**DIRECTIONS:**
Pick the lines holding the string "Meaning" out of the records and copy them.

**DATASET EXTRACT:**
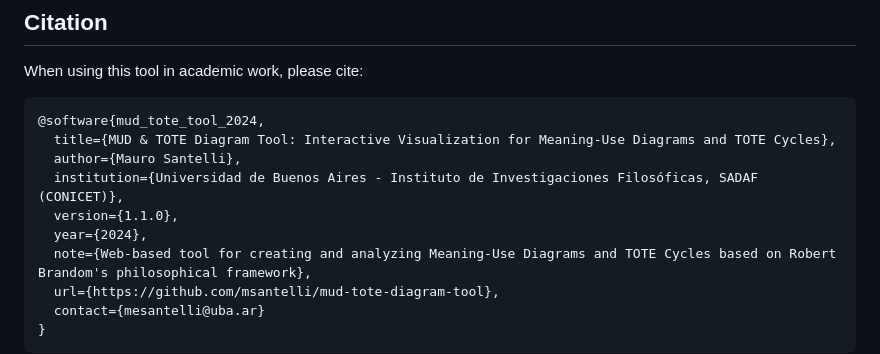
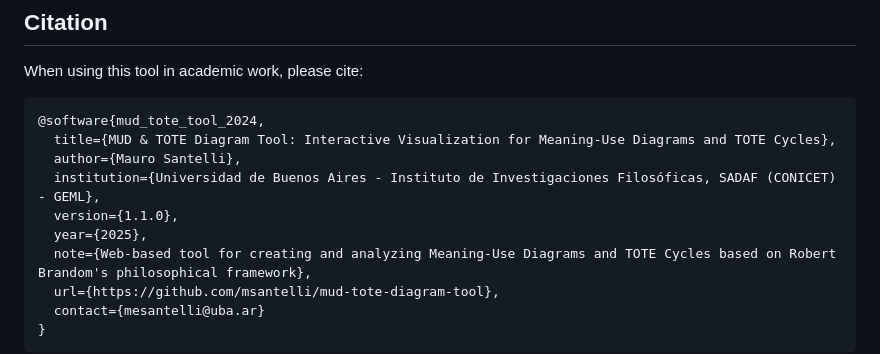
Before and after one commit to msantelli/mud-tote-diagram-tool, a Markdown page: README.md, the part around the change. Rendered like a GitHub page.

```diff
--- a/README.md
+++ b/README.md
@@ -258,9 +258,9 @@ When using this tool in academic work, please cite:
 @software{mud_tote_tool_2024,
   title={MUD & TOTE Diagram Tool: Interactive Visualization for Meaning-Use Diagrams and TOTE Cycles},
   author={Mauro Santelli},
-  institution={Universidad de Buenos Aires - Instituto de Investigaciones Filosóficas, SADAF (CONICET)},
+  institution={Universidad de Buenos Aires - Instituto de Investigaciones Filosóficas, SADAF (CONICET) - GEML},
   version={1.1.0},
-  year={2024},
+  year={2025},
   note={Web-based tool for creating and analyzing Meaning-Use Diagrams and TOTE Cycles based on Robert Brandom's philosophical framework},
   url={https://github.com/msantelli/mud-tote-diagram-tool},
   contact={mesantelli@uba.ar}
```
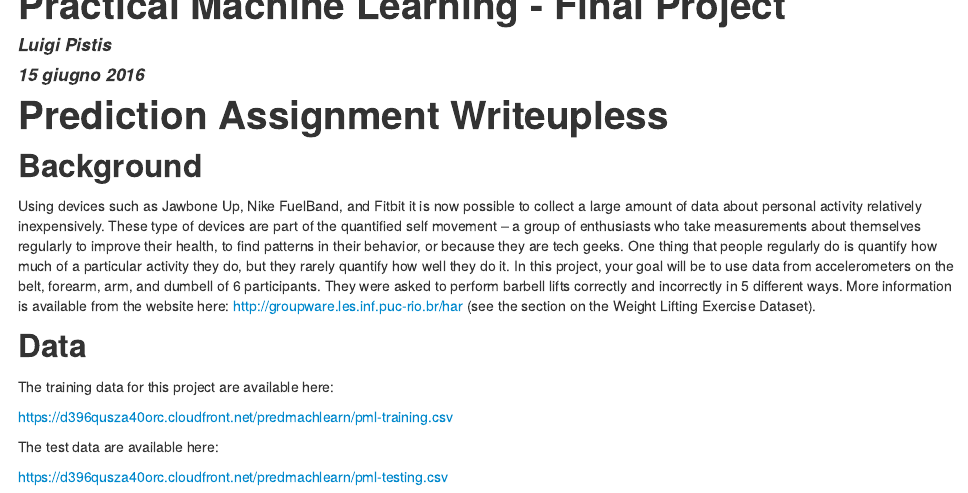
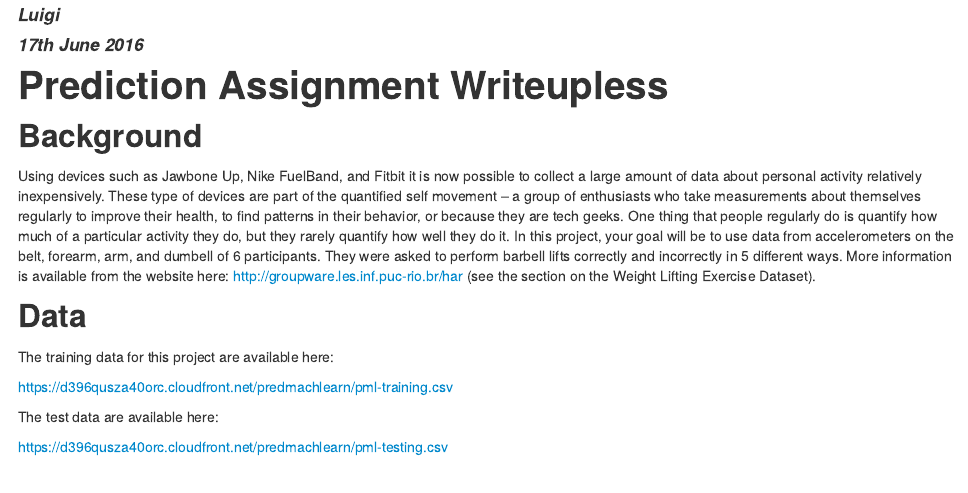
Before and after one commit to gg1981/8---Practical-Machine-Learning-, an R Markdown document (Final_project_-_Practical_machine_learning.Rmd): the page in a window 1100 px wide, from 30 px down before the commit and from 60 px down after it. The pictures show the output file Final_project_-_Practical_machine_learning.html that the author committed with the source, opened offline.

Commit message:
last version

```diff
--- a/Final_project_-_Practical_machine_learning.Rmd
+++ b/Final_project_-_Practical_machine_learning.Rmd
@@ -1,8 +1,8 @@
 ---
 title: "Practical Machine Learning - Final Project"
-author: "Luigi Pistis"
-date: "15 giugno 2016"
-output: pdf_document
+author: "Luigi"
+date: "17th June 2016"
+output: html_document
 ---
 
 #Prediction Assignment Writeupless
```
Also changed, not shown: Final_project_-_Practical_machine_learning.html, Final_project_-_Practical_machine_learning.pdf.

**RESPONSE BOX:**
   title={MUD & TOTE Diagram Tool: Interactive Visualization for Meaning-Use Diagrams and TOTE Cycles},
   note={Web-based tool for creating and analyzing Meaning-Use Diagrams and TOTE Cycles based on Robert Brandom's philosophical framework},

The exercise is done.